Exercise material:

>>>>>

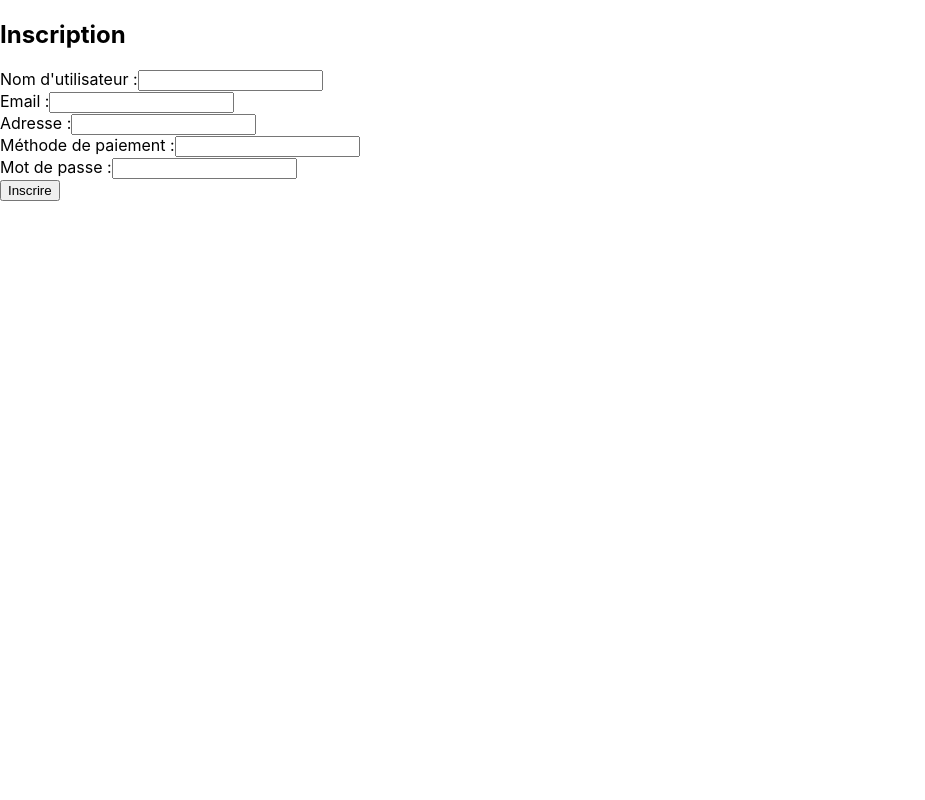
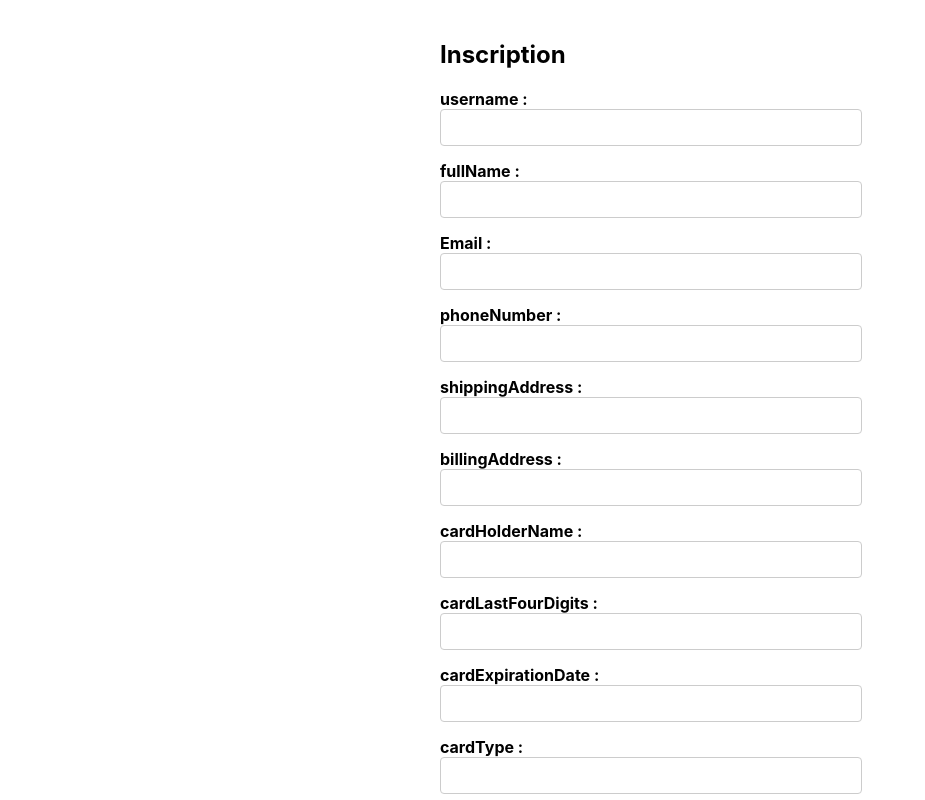
Before and after one commit to elandaloussi20/ecamazone_front, a React (Create React App) app: page /sign-in in a window 1280 px wide. Shown: the top 800 px of the page, without its empty margins (0-925 px from the left). Built offline with nearby package versions, Linux system fonts and the light colour scheme.

Commit message:
add extra fields to adapt to the new user model

```diff
--- a/src/components/LogIn.js
+++ b/src/components/LogIn.js
@@ -2,6 +2,7 @@ import React, { useState, useContext } from 'react';
 import axios from 'axios';
 import { useNavigate } from 'react-router-dom';
 import { AuthContext } from './AuthContext';
+import './style.css';
 
 const LogIn = () => {
     const navigate = useNavigate();
@@ -11,20 +12,29 @@ const LogIn = () => {
     const handleChange = (e) => {
         setFormData({ ...formData, [e.target.name]: e.target.value });
     };
+    const handleGoToSignUp = () => {
+        navigate('/sign-in'); // Assurez-vous que le chemin est correct
+    };
 
     const handleSubmit = async (e) => {
         e.preventDefault();
         try {
             const response = await axios.post('http://localhost:3000/login', formData);
-            login({ id: response.data.id }); // Mise à jour de l'état d'authentification
-            navigate('/user-info'); // Navigation vers la page des informations de l'utilisateur
+            if (response.status === 200) {
+                login({ id: response.data.id }); // Mise à jour de l'état d'authentification avec l'ID
+                navigate('/user-info'); // Navigation vers la page des informations de l'utilisateur
+            } else {
+                // Gérer les autres réponses
+            }
         } catch (error) {
             console.error(error);
+            // Afficher un message d'erreur à l'utilisateur
         }
     };
 
+
     return (
-        <div>
+        <div className="container">
             <h2>Connexion</h2>
             <form onSubmit={handleSubmit}>
                 <div>
@@ -49,6 +59,9 @@ const LogIn = () => {
                 </div>
                 <button type="submit">Se connecter</button>
             </form>
+            <div>
+            <button type="button" onClick={handleGoToSignUp}>S'inscrire</button> {/* Ajout du bouton */}
+            </div>
         </div>
     );
 };
--- a/src/components/SignIn.js
+++ b/src/components/SignIn.js
@@ -1,12 +1,29 @@
 import React, { useState } from 'react';
 import axios from 'axios';
+import { useNavigate } from 'react-router-dom';
+import './style.css';
+
+
 
 const SignIn = () => {
+    const [message, setMessage] = useState('');
+    const navigate = useNavigate();
+    const handleGoToLogin = () => {
+        navigate('/log-in'); // Assurez-vous que le chemin est correct
+    };
+
+
     const [formData, setFormData] = useState({
         username: '',
+        fullName: '',
         email: '',
-        address: '',
-        paymentMethod: '',
+        phoneNumber: '',
+        shippingAddress: '',
+        billingAddress: '',
+        cardHolderName: '',
+        cardLastFourDigits: '',
+        cardExpirationDate: '',
+        cardType: '',
         password: ''
     });
 
@@ -18,23 +35,34 @@ const SignIn = () => {
         e.preventDefault();
         try {
             await axios.post('http://localhost:3000/users', formData);
-            // Implémentez une redirection ou affichez un message de confirmation ici
+            setMessage('Inscription réussie. Vous pouvez maintenant vous connecter.'); // Afficher le message de confirmation
         } catch (error) {
             console.error(error);
+            setMessage('Erreur lors de l\'inscription.'); // Afficher un message d'erreur
         }
     };
 
     return (
-        <div>
+        <div className="container">
             <h2>Inscription</h2>
             <form onSubmit={handleSubmit}>
                 <div>
-                    <label htmlFor="username">Nom d'utilisateur :</label>
+                    <label htmlFor="username">username :</label>
                     <input
                         type="text"
                         id="username"
                         name="username"
                         value={formData.username}
+                        onChange={handleChange}
+                    />
+                </div>
+                <div>
+                    <label htmlFor="fullName">fullName :</label>
+                    <input
+                        type="text"
+                        id="fullName"
+                        name="fullName"
+                        value={formData.fullName}
                         onChange={handleChange}
                     />
                 </div>
@@ -49,22 +77,72 @@ const SignIn = () => {
                     />
                 </div>
                 <div>
-                    <label htmlFor="address">Adresse :</label>
+                    <label htmlFor="phoneNumber">phoneNumber :</label>
                     <input
                         type="text"
-                        id="address"
-                        name="address"
-                        value={formData.address}
+                        id="phoneNumber"
+                        name="phoneNumber"
+                        value={formData.phoneNumber}
                         onChange={handleChange}
                     />
                 </div>
                 <div>
-                    <label htmlFor="paymentMethod">Méthode de paiement :</label>
+                    <label htmlFor="shippingAddress">shippingAddress :</label>
                     <input
                         type="text"
-                        id="paymentMethod"
-                        name="paymentMethod"
-                        value={formData.paymentMethod}
+                        id="shippingAddress"
+                        name="shippingAddress"
+                        value={formData.shippingAddress}
+                        onChange={handleChange}
+                    />
+                </div>
+                <div>
+                    <label htmlFor="billingAddress">billingAddress :</label>
+                    <input
+                        type="text"
+                        id="billingAddress"
+                        name="billingAddress"
+                        value={formData.billingAddress}
+                        onChange={handleChange}
+                    />
+                </div>
+                <div>
+                    <label htmlFor="cardHolderName">cardHolderName :</label>
+                    <input
+                        type="text"
+                        id="cardHolderName"
+                        name="cardHolderName"
+                        value={formData.cardHolderName}
+                        onChange={handleChange}
+                    />
+                </div>
+                <div>
+                    <label htmlFor="cardLastFourDigits">cardLastFourDigits :</label>
+                    <input
+                        type="text"
+                        id="cardLastFourDigits"
+                        name="cardLastFourDigits"
+                        value={formData.cardLastFourDigits}
+                        onChange={handleChange}
+                    />
+                </div>
+                <div>
+                    <label htmlFor="cardExpirationDate">cardExpirationDate :</label>
+                    <input
+                        type="text"
+                        id="cardExpirationDate"
+                        name="cardExpirationDate"
+                        value={formData.cardExpirationDate}
+                        onChange={handleChange}
+                    />
+                </div>
+                <div>
+                    <label htmlFor="cardType">cardType :</label>
+                    <input
+                        type="text"
+                        id="cardType"
+                        name="cardType"
+                        value={formData.cardType}
                         onChange={handleChange}
                     />
                 </div>
@@ -78,8 +156,15 @@ const SignIn = () => {
                         onChange={handleChange}
                     />
                 </div>
-                <button type="submit">Inscrire</button>
+                <button type="submit">S'inscrire</button>
+                {message && <p>{message}</p>} {/* Affichage du message */}
+
             </form>
+            <div>
+            <button type="button" onClick={handleGoToLogin}>Se connecter</button> {/* Ajout du bouton pour revenir à la connexion */}
+
+            </div>
+
         </div>
     );
 };
--- a/src/components/UserInfo.js
+++ b/src/components/UserInfo.js
@@ -1,11 +1,16 @@
 import React, { useState, useEffect, useContext } from 'react';
 import axios from 'axios';
 import { AuthContext } from './AuthContext';
+import { useNavigate } from 'react-router-dom'; // Importez useNavigate
+import './style.css';
 
 const UserInfo = () => {
     const [userInfo, setUserInfo] = useState(null);
     const [editableInfo, setEditableInfo] = useState(null);
-    const { authUser } = useContext(AuthContext);
+    const [updateMessage, setUpdateMessage] = useState(''); // État pour le message de confirmation
+    const { authUser, logout } = useContext(AuthContext);
+    const navigate = useNavigate(); // Utilisez useNavigate pour la redirection
+
 
     useEffect(() => {
         if (authUser && authUser.id) {
@@ -25,26 +30,45 @@ const UserInfo = () => {
     const handleUpdate = async (e) => {
         e.preventDefault();
         try {
-            await axios.put(`http://localhost:3000/users/${authUser.id}`, editableInfo);
-            // Gérer la réponse - par exemple, mettre à jour l'affichage des informations
+            const response = await axios.put(`http://localhost:3000/users/${authUser.id}`, editableInfo);
+            if (response.status === 200) {
+                setUpdateMessage('Informations mises à jour avec succès.'); // Message de confirmation
+            } else {
+                setUpdateMessage('Erreur lors de la mise à jour.'); // Message d'erreur
+            }
         } catch (error) {
             console.error(error);
+            setUpdateMessage('Erreur lors de la mise à jour.'); // Message d'erreur
         }
+    };
+    const handleLogout = () => {
+        logout(); // Appelle la fonction de déconnexion de AuthContext
+        navigate('/log-in'); // Redirige vers la page de connexion
     };
 
     if (!userInfo) return <div>Chargement...</div>;
 
     return (
-        <div>
+        <div className="container">
             <h2>Informations de l'utilisateur</h2>
             <form onSubmit={handleUpdate}>
                 <div>
-                    <label htmlFor="username">Nom d'utilisateur :</label>
+                    <label htmlFor="username">username :</label>
                     <input
                         type="text"
                         id="username"
                         name="username"
                         value={editableInfo.username}
+                        onChange={handleChange}
+                    />
+                </div>
+                <div>
+                    <label htmlFor="fullName">fullName :</label>
+                    <input
+                        type="text"
+                        id="fullName"
+                        name="fullName"
+                        value={editableInfo.fullName}
                         onChange={handleChange}
                     />
                 </div>
@@ -59,27 +83,84 @@ const UserInfo = () => {
                     />
                 </div>
                 <div>
-                    <label htmlFor="address">Adresse :</label>
+                    <label htmlFor="phoneNumber">phoneNumber :</label>
                     <input
                         type="text"
-                        id="address"
-                        name="address"
-                        value={editableInfo.address}
+                        id="phoneNumber"
+                        name="phoneNumber"
+                        value={editableInfo.phoneNumber}
                         onChange={handleChange}
                     />
                 </div>
                 <div>
-                    <label htmlFor="paymentMethod">Méthode de paiement :</label>
+                    <label htmlFor="shippingAddress">shippingAddress :</label>
                     <input
                         type="text"
-                        id="paymentMethod"
-                        name="paymentMethod"
-                        value={editableInfo.paymentMethod}
+                        id="shippingAddress"
+                        name="shippingAddress"
+                        value={editableInfo.shippingAddress}
+                        onChange={handleChange}
+                    />
+                </div>
+                <div>
+                    <label htmlFor="billingAddress">billingAddress :</label>
+                    <input
+                        type="text"
+                        id="billingAddress"
+                        name="billingAddress"
+                        value={editableInfo.billingAddress}
+                        onChange={handleChange}
+                    />
+                </div>
+                <div>
+                    <label htmlFor="cardHolderName">cardHolderName :</label>
+                    <input
+                        type="text"
+                        id="cardHolderName"
+                        name="cardHolderName"
+                        value={editableInfo.cardHolderName}
+                        onChange={handleChange}
+                    />
+                </div>
+                <div>
+                    <label htmlFor="cardLastFourDigits">cardLastFourDigits :</label>
+                    <input
+                        type="text"
+                        id="cardLastFourDigits"
+                        name="cardLastFourDigits"
+                        value={editableInfo.cardLastFourDigits}
+                        onChange={handleChange}
+                    />
+                </div>
+                <div>
+                    <label htmlFor="cardExpirationDate">cardExpirationDate :</label>
+                    <input
+                        type="text"
+                        id="cardExpirationDate"
+                        name="cardExpirationDate"
+                        value={editableInfo.cardExpirationDate}
+                        onChange={handleChange}
+                    />
+                </div>
+                <div>
+                    <label htmlFor="cardType">cardType :</label>
+                    <input
+                        type="text"
+                        id="cardType"
+                        name="cardType"
+                        value={editableInfo.cardType}
                         onChange={handleChange}
                     />
                 </div>
                 <button type="submit">Mettre à jour</button>
             </form>
+            {updateMessage && <p>{updateMessage}</p>} {/* Affichage du message */}
+            <div>
+            <button onClick={handleLogout}>Déconnexion</button> {/* Ajout du bouton de déconnexion */}
+
+            </div>
+
+
         </div>
     );
 };
--- /dev/null
+++ b/src/components/style.css
@@ -0,0 +1,47 @@
+/* style.css */
+.container {
+    width: 100%;
+    max-width: 400px;
+    margin: 0 auto;
+    padding: 20px;
+}
+
+form {
+    display: flex;
+    flex-direction: column;
+    gap: 15px;
+}
+
+input[type="text"], input[type="email"], input[type="password"] {
+    width: 100%;
+    padding: 10px;
+    border: 1px solid #ccc;
+    border-radius: 4px;
+}
+
+button {
+    padding: 10px 15px;
+    background-color: #007bff;
+    color: white;
+    border: none;
+    border-radius: 4px;
+    cursor: pointer;
+    margin-bottom: 10px;
+
+}
+
+button:hover {
+    background-color: #0056b3;
+}
+
+
+
+
+label {
+    font-weight: bold;
+}
+
+.message {
+    color: green;
+    margin-top: 10px;
+}
```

<<<<<

What you will do: Every line with "button" in it should be copied from the entries.

Task response:
                 <button type="submit">Se connecter</button>
+            <button type="button" onClick={handleGoToSignUp}>S'inscrire</button> {/* Ajout du bouton */}
-                <button type="submit">Inscrire</button>
+                <button type="submit">S'inscrire</button>
+            <button type="button" onClick={handleGoToLogin}>Se connecter</button> {/* Ajout du bouton pour revenir à la connexion */}
                 <button type="submit">Mettre à jour</button>
+            <button onClick={handleLogout}>Déconnexion</button> {/* Ajout du bouton de déconnexion */}
+button {
+button:hover {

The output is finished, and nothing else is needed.